▶ Working data:
● ● ● ●
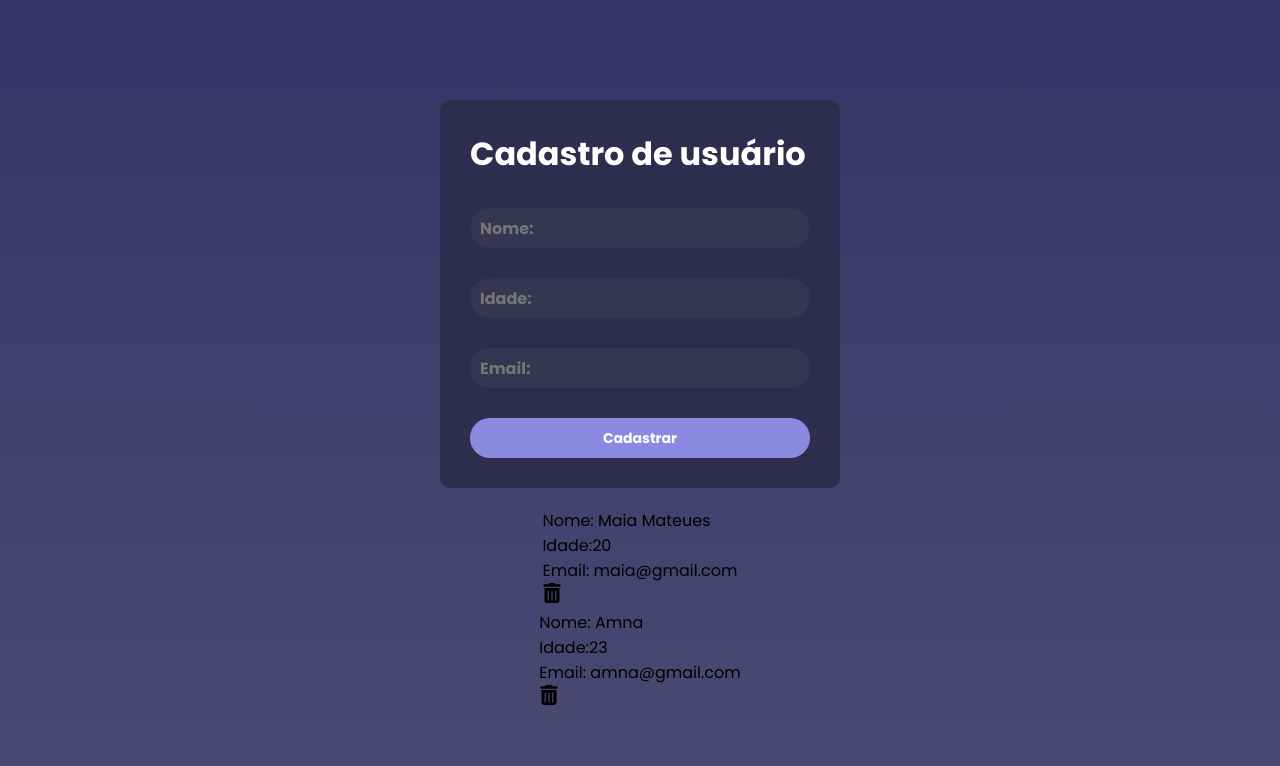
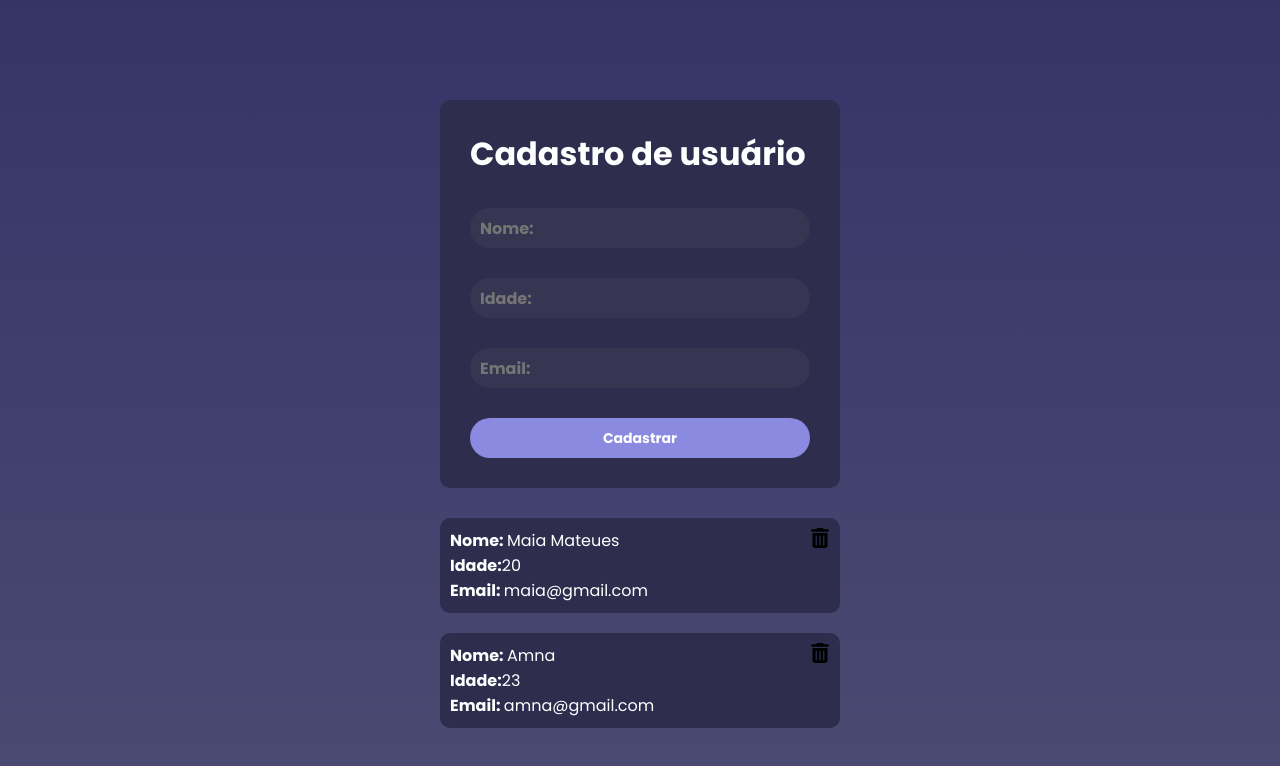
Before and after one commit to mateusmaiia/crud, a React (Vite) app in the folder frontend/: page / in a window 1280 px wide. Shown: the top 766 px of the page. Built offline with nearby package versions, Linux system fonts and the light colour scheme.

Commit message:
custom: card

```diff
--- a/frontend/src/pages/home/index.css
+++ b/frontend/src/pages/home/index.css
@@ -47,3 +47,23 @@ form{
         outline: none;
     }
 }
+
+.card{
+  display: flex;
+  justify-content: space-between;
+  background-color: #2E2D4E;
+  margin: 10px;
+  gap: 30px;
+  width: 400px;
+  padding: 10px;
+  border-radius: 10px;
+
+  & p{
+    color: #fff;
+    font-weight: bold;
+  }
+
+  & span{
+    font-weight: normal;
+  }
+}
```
● ● ● ●
▶ Task objective:
Return every entry word for word, leaving the pictures out.

▶ Answer to the exercise:
Before and after one commit to mateusmaiia/crud, a React (Vite) app in the folder frontend/: page / in a window 1280 px wide. Shown: the top 766 px of the page. Built offline with nearby package versions, Linux system fonts and the light colour scheme.

Commit message:
custom: card

```diff
--- a/frontend/src/pages/home/index.css
+++ b/frontend/src/pages/home/index.css
@@ -47,3 +47,23 @@ form{
         outline: none;
     }
 }
+
+.card{
+  display: flex;
+  justify-content: space-between;
+  background-color: #2E2D4E;
+  margin: 10px;
+  gap: 30px;
+  width: 400px;
+  padding: 10px;
+  border-radius: 10px;
+
+  & p{
+    color: #fff;
+    font-weight: bold;
+  }
+
+  & span{
+    font-weight: normal;
+  }
+}
```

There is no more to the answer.